In November 2010, the Post-Gazette published a four-part series titled "A Soldier's Heart," the Civil War name for what we know today as post-traumatic stress disorder, or PTSD. In a Veterans Day editorial, we described the troubled warriors highlighted in the series as "clearly heroes," despite suffering symptoms that were too long taken as signs of weakness.
If anybody thinks those words were just platitudes born of a sense of sympathy or guilt for those whose private wars have never ceased, consider Army Staff Sgt. Ty M. Carter, 33, from Washington state. On Monday, he stood in the East Room of the White House where President Barack Obama presented him with the nation's highest military award, the Medal of Honor.
Sgt. Carter is a very courageous man. He is also a PTSD sufferer, to which the president alluded in his remarks. The courage he showed on the battlefield is now reflected off the battlefield.
But if anybody thinks that the sergeant, who is still on active duty, was chosen for this honor as a PTSD poster boy, consider what he did on Oct. 3, 2009. It is a classic story in the annals of Medal of Honor winners.
Surrounded by the mountains of the Hindu Kush in remote eastern Afghanistan, 53 American troops found themselves defending a highly vulnerable position, Combat Outpost Keating, against a dawn attack by 300 insurgents.
Sgt. Carter repeatedly braved intense fire by running across open ground to resupply comrades with ammunition, fired and killed enemy troops and carried back a wounded soldier (who later died of his wounds, one of eight Americans to die). Another soldier, former Staff Sgt. Clinton L. Romesha, received the Medal of Honor in February for heroic actions elsewhere in the same battle.
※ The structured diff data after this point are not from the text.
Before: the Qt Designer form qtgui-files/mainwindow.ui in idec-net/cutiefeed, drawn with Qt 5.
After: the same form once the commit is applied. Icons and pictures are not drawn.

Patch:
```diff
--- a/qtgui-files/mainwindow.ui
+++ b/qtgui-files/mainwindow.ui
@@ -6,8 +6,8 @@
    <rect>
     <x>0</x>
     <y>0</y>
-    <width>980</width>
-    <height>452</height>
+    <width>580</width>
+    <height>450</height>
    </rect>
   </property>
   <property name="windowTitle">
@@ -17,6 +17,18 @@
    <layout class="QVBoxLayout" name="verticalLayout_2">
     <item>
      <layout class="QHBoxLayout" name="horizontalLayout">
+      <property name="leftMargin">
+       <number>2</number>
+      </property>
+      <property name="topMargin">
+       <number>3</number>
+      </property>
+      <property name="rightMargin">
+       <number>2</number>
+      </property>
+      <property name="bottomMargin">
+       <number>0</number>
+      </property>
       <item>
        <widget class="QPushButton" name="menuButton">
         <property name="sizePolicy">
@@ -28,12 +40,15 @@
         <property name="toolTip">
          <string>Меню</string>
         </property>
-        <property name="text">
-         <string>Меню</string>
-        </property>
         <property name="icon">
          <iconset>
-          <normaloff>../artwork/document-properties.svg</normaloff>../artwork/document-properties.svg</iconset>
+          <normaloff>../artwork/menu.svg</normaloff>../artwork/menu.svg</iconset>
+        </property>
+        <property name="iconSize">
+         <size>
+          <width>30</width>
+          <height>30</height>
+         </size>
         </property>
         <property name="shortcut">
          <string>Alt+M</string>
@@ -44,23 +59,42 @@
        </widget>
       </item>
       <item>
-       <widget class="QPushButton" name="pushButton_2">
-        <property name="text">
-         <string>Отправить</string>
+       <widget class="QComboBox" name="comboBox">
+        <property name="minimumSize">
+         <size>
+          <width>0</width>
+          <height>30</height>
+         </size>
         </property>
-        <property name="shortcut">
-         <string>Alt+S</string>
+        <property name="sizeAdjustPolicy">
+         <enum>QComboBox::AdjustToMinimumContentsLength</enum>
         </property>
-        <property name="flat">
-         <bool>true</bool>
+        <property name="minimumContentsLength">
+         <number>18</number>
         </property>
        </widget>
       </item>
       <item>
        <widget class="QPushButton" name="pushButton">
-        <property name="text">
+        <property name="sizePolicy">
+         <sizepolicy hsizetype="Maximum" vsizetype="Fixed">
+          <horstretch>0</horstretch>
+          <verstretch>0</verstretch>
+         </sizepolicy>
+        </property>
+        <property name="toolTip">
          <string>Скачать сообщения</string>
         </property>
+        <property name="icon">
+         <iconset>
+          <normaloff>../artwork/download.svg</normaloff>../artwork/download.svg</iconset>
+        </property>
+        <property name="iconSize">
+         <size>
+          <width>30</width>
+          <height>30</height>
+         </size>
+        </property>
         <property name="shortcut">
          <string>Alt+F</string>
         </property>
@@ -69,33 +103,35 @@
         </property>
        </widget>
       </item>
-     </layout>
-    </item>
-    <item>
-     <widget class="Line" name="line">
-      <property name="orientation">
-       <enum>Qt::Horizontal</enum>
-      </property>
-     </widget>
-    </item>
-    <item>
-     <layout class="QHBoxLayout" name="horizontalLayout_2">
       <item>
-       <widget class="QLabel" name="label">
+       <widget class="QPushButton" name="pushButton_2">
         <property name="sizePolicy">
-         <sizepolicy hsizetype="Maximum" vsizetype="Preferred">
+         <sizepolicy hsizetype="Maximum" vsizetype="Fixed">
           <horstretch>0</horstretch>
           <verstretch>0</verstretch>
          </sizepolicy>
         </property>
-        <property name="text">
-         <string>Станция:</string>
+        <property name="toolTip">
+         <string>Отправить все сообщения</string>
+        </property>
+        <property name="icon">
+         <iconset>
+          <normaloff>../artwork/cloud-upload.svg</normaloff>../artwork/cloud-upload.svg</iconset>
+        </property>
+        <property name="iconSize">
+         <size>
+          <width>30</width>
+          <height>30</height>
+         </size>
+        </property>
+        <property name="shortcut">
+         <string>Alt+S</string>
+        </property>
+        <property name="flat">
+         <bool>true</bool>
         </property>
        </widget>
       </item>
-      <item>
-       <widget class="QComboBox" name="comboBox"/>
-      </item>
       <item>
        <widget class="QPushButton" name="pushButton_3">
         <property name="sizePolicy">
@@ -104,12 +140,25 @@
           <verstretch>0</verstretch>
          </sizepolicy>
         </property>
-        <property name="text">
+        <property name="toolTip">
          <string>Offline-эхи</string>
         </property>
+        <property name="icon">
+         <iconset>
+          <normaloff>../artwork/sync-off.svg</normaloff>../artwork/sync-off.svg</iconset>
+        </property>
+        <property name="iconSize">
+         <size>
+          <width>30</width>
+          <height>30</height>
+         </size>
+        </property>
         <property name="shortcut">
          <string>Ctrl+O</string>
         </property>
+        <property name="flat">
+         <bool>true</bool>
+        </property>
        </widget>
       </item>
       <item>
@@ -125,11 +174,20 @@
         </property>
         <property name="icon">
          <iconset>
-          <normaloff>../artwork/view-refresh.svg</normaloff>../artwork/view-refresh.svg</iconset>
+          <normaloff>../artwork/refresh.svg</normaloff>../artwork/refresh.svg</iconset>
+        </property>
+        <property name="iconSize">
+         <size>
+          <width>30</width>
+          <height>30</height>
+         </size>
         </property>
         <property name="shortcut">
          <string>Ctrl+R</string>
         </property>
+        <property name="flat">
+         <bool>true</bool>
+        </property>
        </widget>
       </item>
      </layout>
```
Sgt. Carter once believed that PTSD was not a real disorder, but instead an excuse to avoid work. Now he is speaking out to help other sufferers like himself. He speaks with a unique authority on behalf of heroes all.